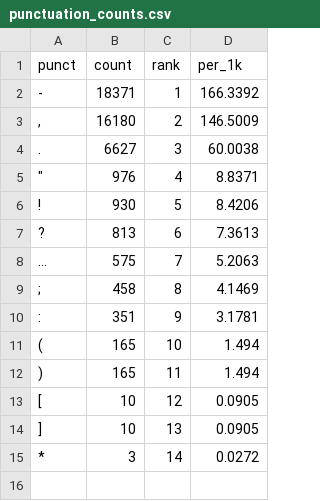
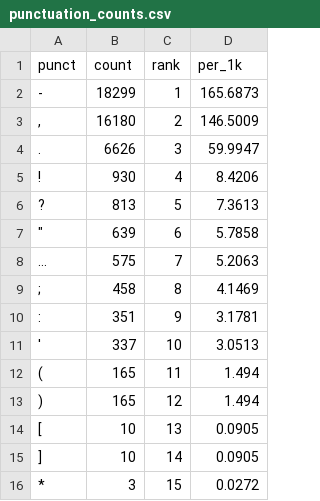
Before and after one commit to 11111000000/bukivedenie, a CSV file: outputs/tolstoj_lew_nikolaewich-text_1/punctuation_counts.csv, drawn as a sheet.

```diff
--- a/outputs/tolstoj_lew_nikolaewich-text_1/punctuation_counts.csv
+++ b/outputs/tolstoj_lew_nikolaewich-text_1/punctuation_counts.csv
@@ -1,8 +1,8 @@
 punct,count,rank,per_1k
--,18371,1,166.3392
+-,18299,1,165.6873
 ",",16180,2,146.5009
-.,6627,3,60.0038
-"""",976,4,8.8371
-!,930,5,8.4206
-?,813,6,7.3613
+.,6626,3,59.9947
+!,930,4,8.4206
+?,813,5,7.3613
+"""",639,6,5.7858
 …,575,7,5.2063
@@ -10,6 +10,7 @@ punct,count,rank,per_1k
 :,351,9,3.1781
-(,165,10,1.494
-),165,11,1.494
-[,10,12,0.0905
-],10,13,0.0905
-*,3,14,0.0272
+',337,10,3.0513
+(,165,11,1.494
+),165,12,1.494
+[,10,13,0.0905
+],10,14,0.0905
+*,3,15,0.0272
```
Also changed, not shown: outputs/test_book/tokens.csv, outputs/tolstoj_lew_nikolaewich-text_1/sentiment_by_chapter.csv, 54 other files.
★ ★ ★
*EXERCISE DESCRIPTION:*
Omit every image. Quote each record exactly.

*ANSWER FOR THE TASK:*
Before and after one commit to 11111000000/bukivedenie, a CSV file: outputs/tolstoj_lew_nikolaewich-text_1/punctuation_counts.csv, drawn as a sheet.

```diff
--- a/outputs/tolstoj_lew_nikolaewich-text_1/punctuation_counts.csv
+++ b/outputs/tolstoj_lew_nikolaewich-text_1/punctuation_counts.csv
@@ -1,8 +1,8 @@
 punct,count,rank,per_1k
--,18371,1,166.3392
+-,18299,1,165.6873
 ",",16180,2,146.5009
-.,6627,3,60.0038
-"""",976,4,8.8371
-!,930,5,8.4206
-?,813,6,7.3613
+.,6626,3,59.9947
+!,930,4,8.4206
+?,813,5,7.3613
+"""",639,6,5.7858
 …,575,7,5.2063
@@ -10,6 +10,7 @@ punct,count,rank,per_1k
 :,351,9,3.1781
-(,165,10,1.494
-),165,11,1.494
-[,10,12,0.0905
-],10,13,0.0905
-*,3,14,0.0272
+',337,10,3.0513
+(,165,11,1.494
+),165,12,1.494
+[,10,13,0.0905
+],10,14,0.0905
+*,3,15,0.0272
```
Also changed, not shown: outputs/test_book/tokens.csv, outputs/tolstoj_lew_nikolaewich-text_1/sentiment_by_chapter.csv, 54 other files.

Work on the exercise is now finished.